Reliable and objective outcome measures to facilitate clinical trials of novel treatments for systemic sclerosis (SS c)–related Raynaud's phenomenon (RP ) are badly needed. Laser speckle contrast imaging (LSCI ) and thermography are noninvasive measures of perfusion that have shown excellent potential. This multicenter study was undertaken to determine the reliability and validity of a hand cold challenge protocol using LSCI , standard thermography, and low‐cost cell phone/mobile phone thermography (henceforth referred to as mobile thermography) in patients with SS c‐related RP .
Patients with RP secondary to SS c were recruited from 6 UK tertiary care centers. The patients underwent cold challenge on 2 consecutive days. Changes in cutaneous blood flow/skin temperature at each visit were imaged simultaneously using LSCI , standard thermography, and mobile thermography.
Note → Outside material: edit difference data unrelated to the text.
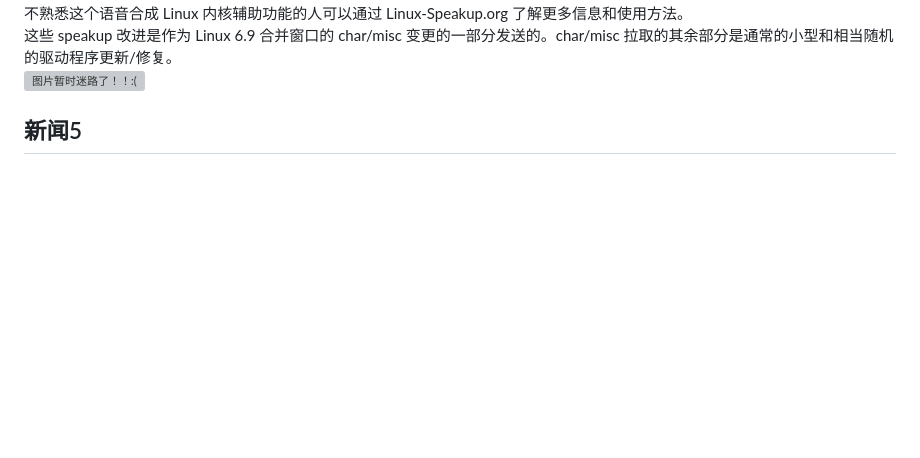
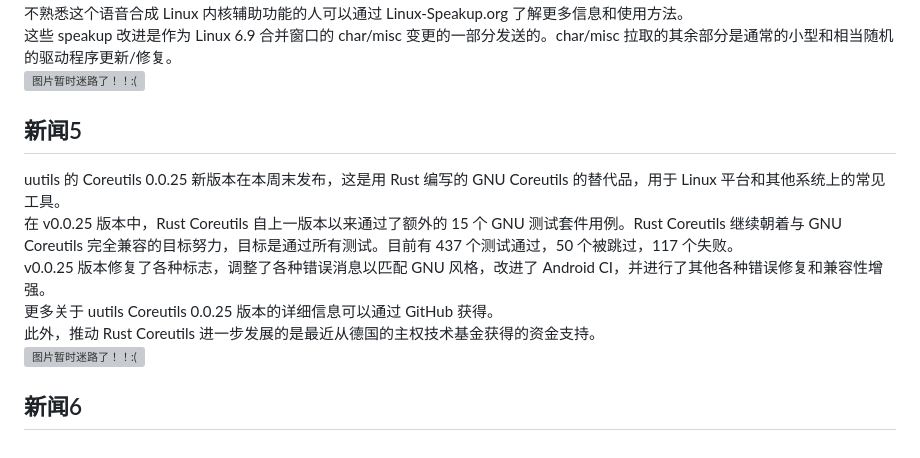
Before and after one commit to fmlinux/fmlinux.github.io, a Markdown page: 20240325/index.md, the part around the change. Rendered like a GitHub page; blank space fills up the shorter version; grey boxes are pictures that could not be loaded.

```diff
--- a/20240325/index.md
+++ b/20240325/index.md
@@ -60,3 +60,15 @@ Linux 6.9 的另一个显著新增功能是为 speakup 驱动程序添加了 /de
 <br>
 ![图片暂时迷路了！！:(](img/4.png)
 ## 新闻5
+uutils 的 Coreutils 0.0.25 新版本在本周末发布，这是用 Rust 编写的 GNU Coreutils 的替代品，用于 Linux 平台和其他系统上的常见工具。
+<br>
+在 v0.0.25 版本中，Rust Coreutils 自上一版本以来通过了额外的 15 个 GNU 测试套件用例。Rust Coreutils 继续朝着与 GNU Coreutils 完全兼容的目标努力，目标是通过所有测试。目前有 437 个测试通过，50 个被跳过，117 个失败。
+<br>
+v0.0.25 版本修复了各种标志，调整了各种错误消息以匹配 GNU 风格，改进了 Android CI，并进行了其他各种错误修复和兼容性增强。
+<br>
+更多关于 uutils Coreutils 0.0.25 版本的详细信息可以通过 GitHub 获得。
+<br>
+此外，推动 Rust Coreutils 进一步发展的是最近从德国的主权技术基金获得的资金支持。
+<br>
+![图片暂时迷路了！！:(](img/5.png)
+## 新闻6
```
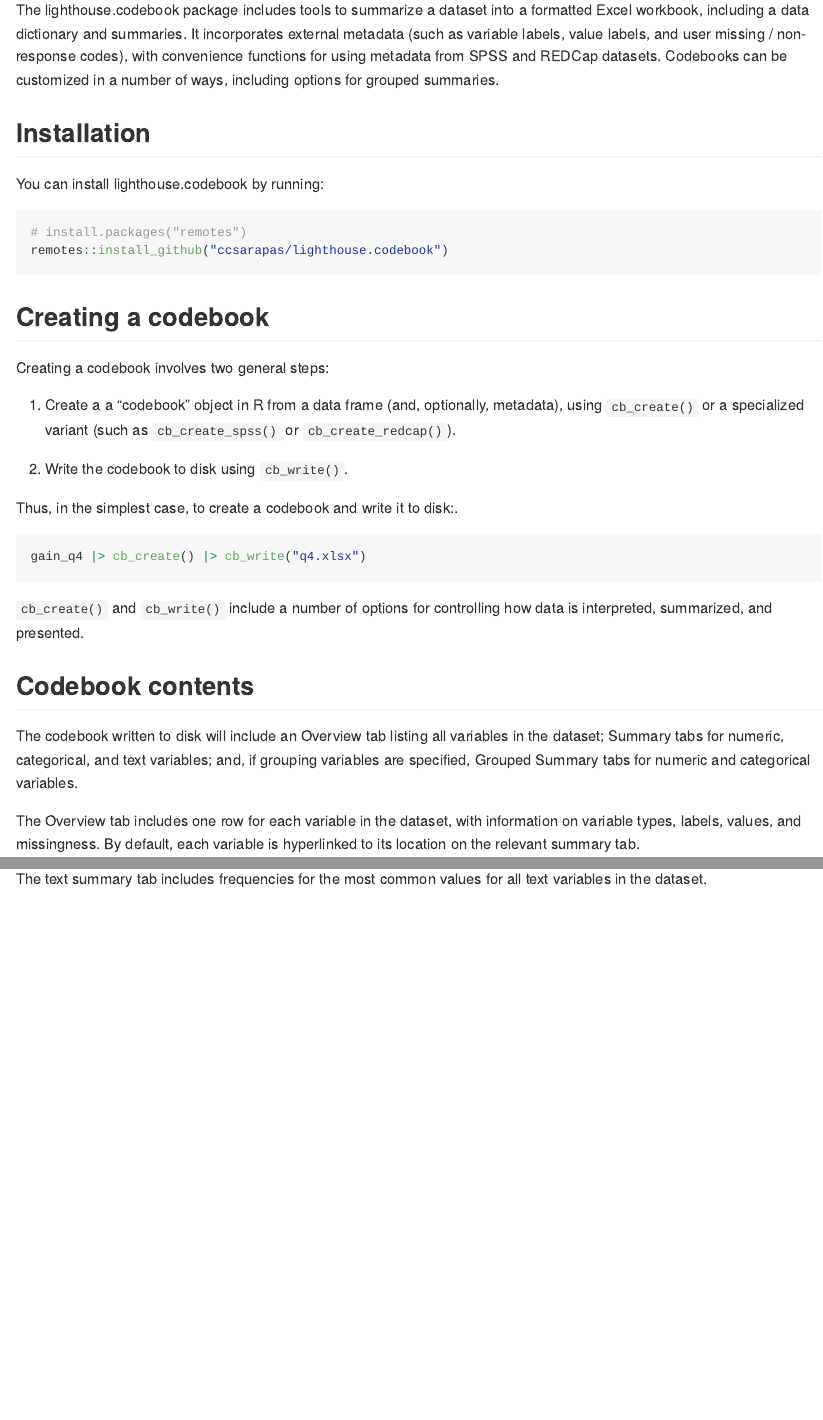
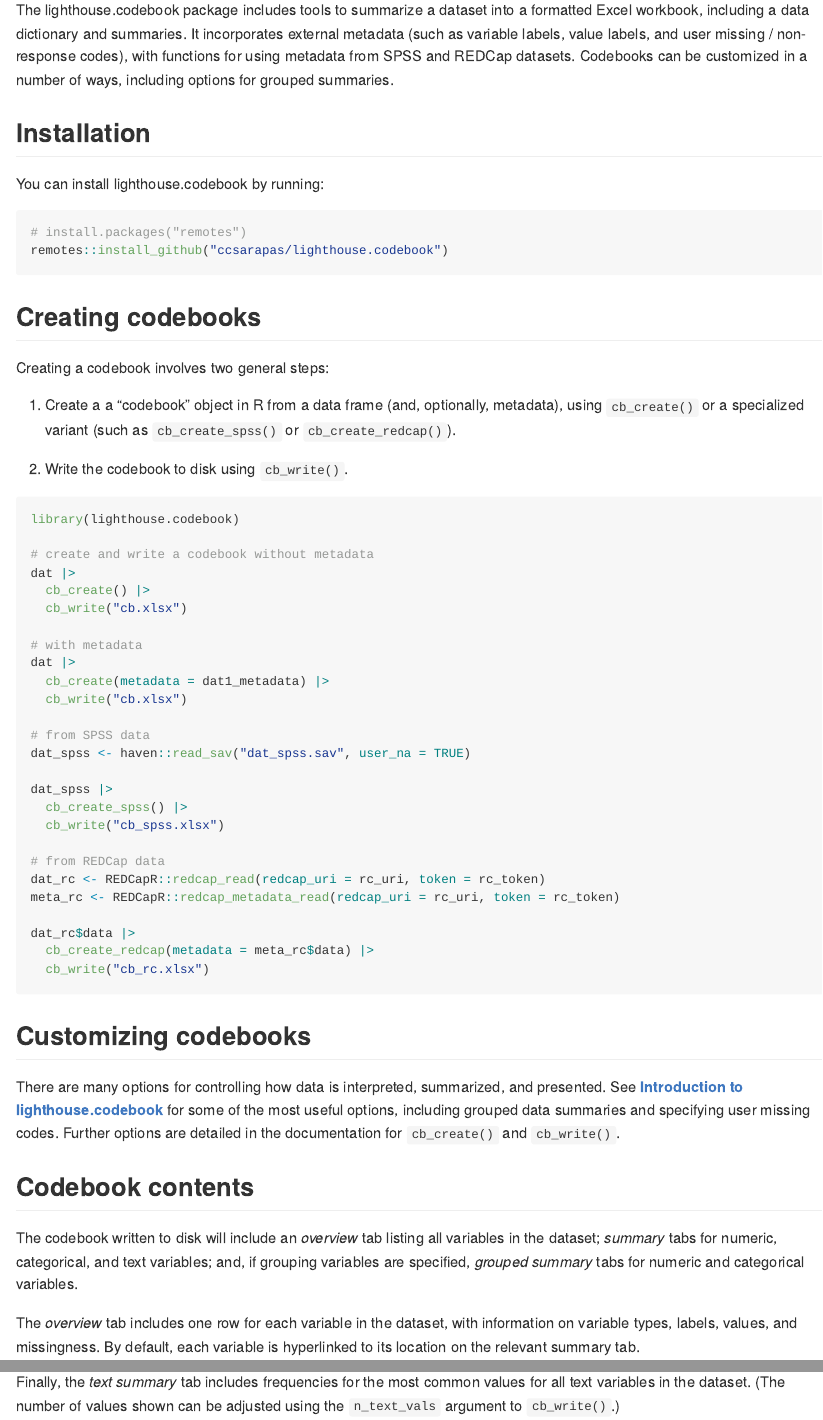
Before and after one commit to ccsarapas/lighthouse.codebook, an R Markdown document (README.Rmd): the page in a window 1100 px wide, from 110 px down, and a second part further down, joined at a grey line. The pictures show the output file README.md that the author committed with the source, drawn offline in the style of GitHub.

Commit message:
expand README

````diff
--- a/README.Rmd
+++ b/README.Rmd
@@ -17,40 +17,69 @@ knitr::opts_chunk$set(
 
 # lighthouse.codebook
 
-The lighthouse.codebook package includes tools to summarize a dataset into a
-formatted Excel workbook, including a data dictionary and summaries. It
-incorporates external metadata (such as variable labels, value labels, and user
-missing / non-response codes), with convenience functions for using metadata from
-SPSS and REDCap datasets. Codebooks can be customized in a number of ways,
-including options for grouped summaries.
+The lighthouse.codebook package includes tools to summarize a dataset into a formatted
+Excel workbook, including a data dictionary and summaries. It incorporates external
+metadata (such as variable labels, value labels, and user missing / non-response codes),
+with functions for using metadata from SPSS and REDCap datasets. Codebooks can be
+customized in a number of ways, including options for grouped summaries.
 
 ## Installation
 
 You can install lighthouse.codebook by running:
 
-``` r
+```r
 # install.packages("remotes")
 remotes::install_github("ccsarapas/lighthouse.codebook")
 ```
 
-## Creating a codebook
+## Creating codebooks
 <!-- 1485 x 525 -->
 <!-- 1275 x 525 -->
 <!-- 1405 x 570 -->
 Creating a codebook involves two general steps:
 
-1) Create a a "codebook" object in R from a data frame (and, optionally, metadata),
- using `cb_create()` or a specialized variant (such as `cb_create_spss()` or `cb_create_redcap()`).
+1.  Create a a “codebook” object in R from a data frame (and,
+    optionally, metadata), using `cb_create()` or a specialized variant
+    (such as `cb_create_spss()` or `cb_create_redcap()`).
 
-2) Write the codebook to disk using `cb_write()`.
+2.  Write the codebook to disk using `cb_write()`.
 
-Thus, in the simplest case, to create a codebook and write it to disk:.
-```r
-gain_q4 |> cb_create() |> cb_write("q4.xlsx")
+``` r
+library(lighthouse.codebook)
+
+# create and write a codebook without metadata
+dat |>
+  cb_create() |>
+  cb_write("cb.xlsx")
+
+# with metadata
+dat |>
+  cb_create(metadata = dat1_metadata) |>
+  cb_write("cb.xlsx")
+
+# from SPSS data
+dat_spss <- haven::read_sav("dat_spss.sav", user_na = TRUE)
+
+dat_spss |>
+  cb_create_spss() |>
+  cb_write("cb_spss.xlsx")
+
+# from REDCap data
+dat_rc <- REDCapR::redcap_read(redcap_uri = rc_uri, token = rc_token)
+meta_rc <- REDCapR::redcap_metadata_read(redcap_uri = rc_uri, token = rc_token)
+
+dat_rc$data |>
+  cb_create_redcap(metadata = meta_rc$data) |>
+  cb_write("cb_rc.xlsx")
 ```
 
-`cb_create()` and `cb_write()` include a number of options for controlling how data
-is interpreted, summarized, and presented.
+## Customizing codebooks
+
+There are many options for controlling how data is interpreted, summarized, and
+presented. See [**Introduction to lighthouse.codebook**](lighthouse-codebook.html) for
+some of the most useful options, including grouped data summaries and specifying
+user missing codes. Further options are detailed in the documentation for `cb_create()`
+and `cb_write()`.
 <!-- - The "Creating Codebooks" vignette covers options for controlling how data and
 metadata are _interpreted,_ such as by applying value labels, specifying user missing
 or nonresponse codes, and taking advantage of specialized metadata (e.g., from SPSS
@@ -60,12 +89,13 @@ in the codebook written to disk, including options for grouped summaries and mis
 data. -->
 
 ## Codebook contents
-The codebook written to disk will include an Overview tab listing all variables
-in the dataset; Summary tabs for numeric, categorical, and text variables; and,
-if grouping variables are specified, Grouped Summary tabs for numeric and categorical
+
+The codebook written to disk will include an _overview_ tab listing all variables
+in the dataset; _summary_ tabs for numeric, categorical, and text variables; and,
+if grouping variables are specified, _grouped summary_ tabs for numeric and categorical
 variables.
 
-The Overview tab includes one row for each variable in the dataset, with information
+The _overview_ tab includes one row for each variable in the dataset, with information
 on variable types, labels, values, and missingness. By default, each variable is
 hyperlinked to its location on the relevant summary tab.
 
@@ -87,8 +117,9 @@ optionally with separate rows for user missing values:
 knitr::include_graphics("man/figures/README-categorical.png")
 ```
 
-The text summary tab includes frequencies for the most common values for all text
-variables in the dataset.
+Finally, the _text summary_ tab includes frequencies for the most common values for all
+text variables in the dataset. (The number of values shown can be adjusted using
+the `n_text_vals` argument to `cb_write()`.)
 
 ```{r, text, echo = FALSE, eval = TRUE}
 knitr::include_graphics("man/figures/README-text.png")
````
Also changed, not shown: README.md, README.Rmd (6 more changed lines).
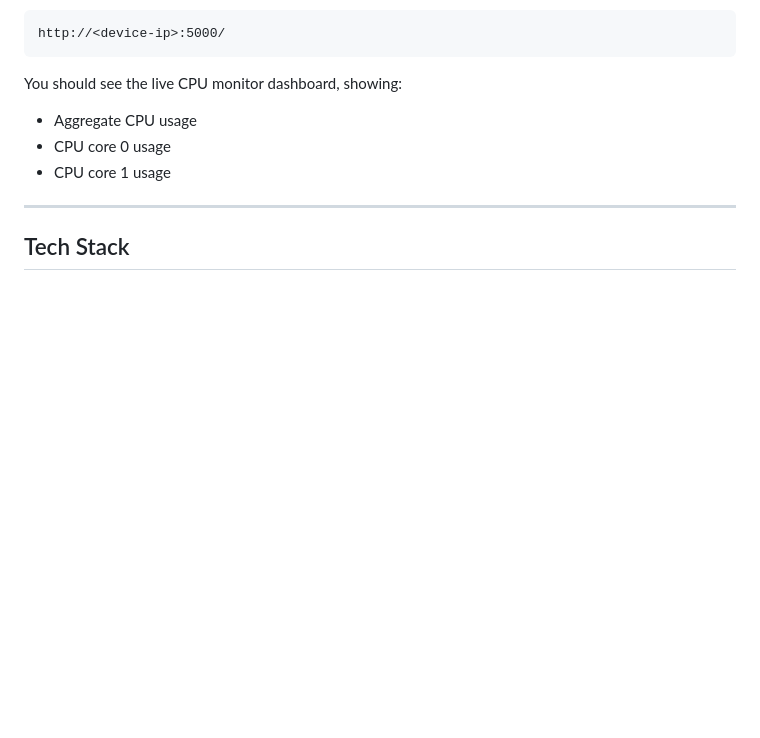
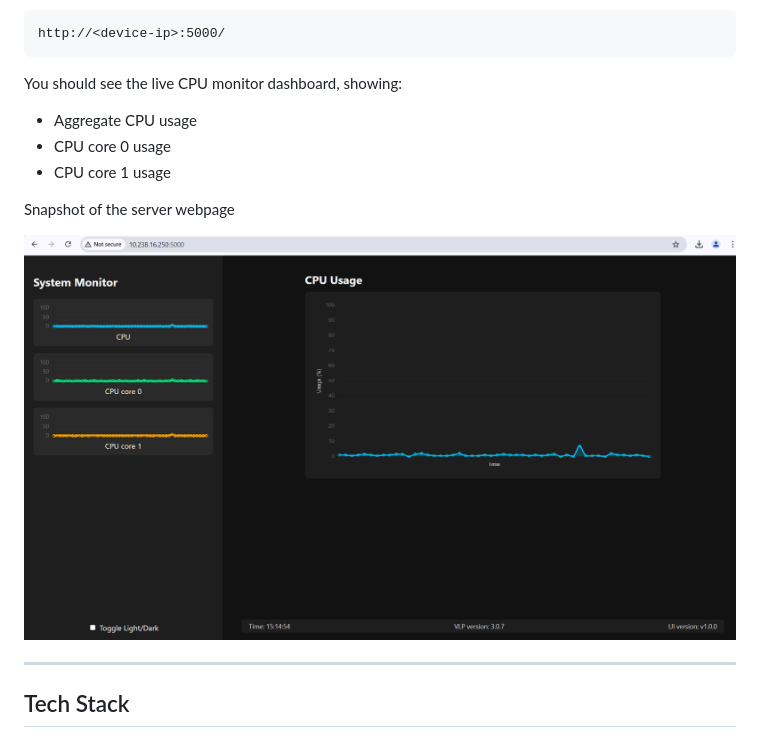
Before and after one commit to renesas/rzg-sample-project, a Markdown page: cpu_load_monitor/README.md, the part around the change. Rendered like a GitHub page; pictures changed too: cpu_load_monitor/images/cpu_monitor.png (added); blank space fills up the shorter version.

Commit message:
added the snapshot of the server in README.md

```diff
--- a/cpu_load_monitor/README.md
+++ b/cpu_load_monitor/README.md
@@ -125,6 +125,10 @@ You should see the live CPU monitor dashboard, showing:
 - CPU core 0 usage
 - CPU core 1 usage
 
+Snapshot of the server webpage
+
+<img src="images/cpu_monitor.png" alt="Alt text" width="900"/>
+
 ---
 
 ## Tech Stack
```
Measurements included area under the curve (AUC ) for reperfusion/rewarming and maximum blood flow rate/skin temperature after rewarming (MAX ). Test–retest reliability was assessed using intraclass correlation coefficients (ICC s). Estimated latent correlations (estimated from multilevel models, taking values between −1 and 1; denoted as rho values) were used to assess the convergent validity of LSCI and thermography.
In total, 159 patients (77% with limited cutaneous SS c) were recruited (84% female, median age 63.3 years). LSCI and standard thermography both had substantial reliability, with ICC s for the reperfusion/rewarming AUC of 0.67 (95% confidence interval [95% CI ] 0.54, 0.76) and 0.68 (95% CI 0.58, 0.80), respectively, and ICC s for the MAX of 0.64 (95% CI 0.52, 0.75) and 0.72 (95% CI 0.64, 0.81), respectively. Very high latent correlations were present for the AUC s of LSCI and thermography (ρ = 0.94; 95% CI 0.87, 1.00) and for the AUC s of standard and mobile thermography (ρ = 0.98; 95% CI 0.94, 1.00).
This is the first multicenter study to examine the reliability and validity of cold challenge using LSCI and thermography in patients with SS c‐related RP . LSCI and thermography both demonstrated good potential as outcome measures. LSCI , standard thermography, and mobile thermography had very high convergent validity.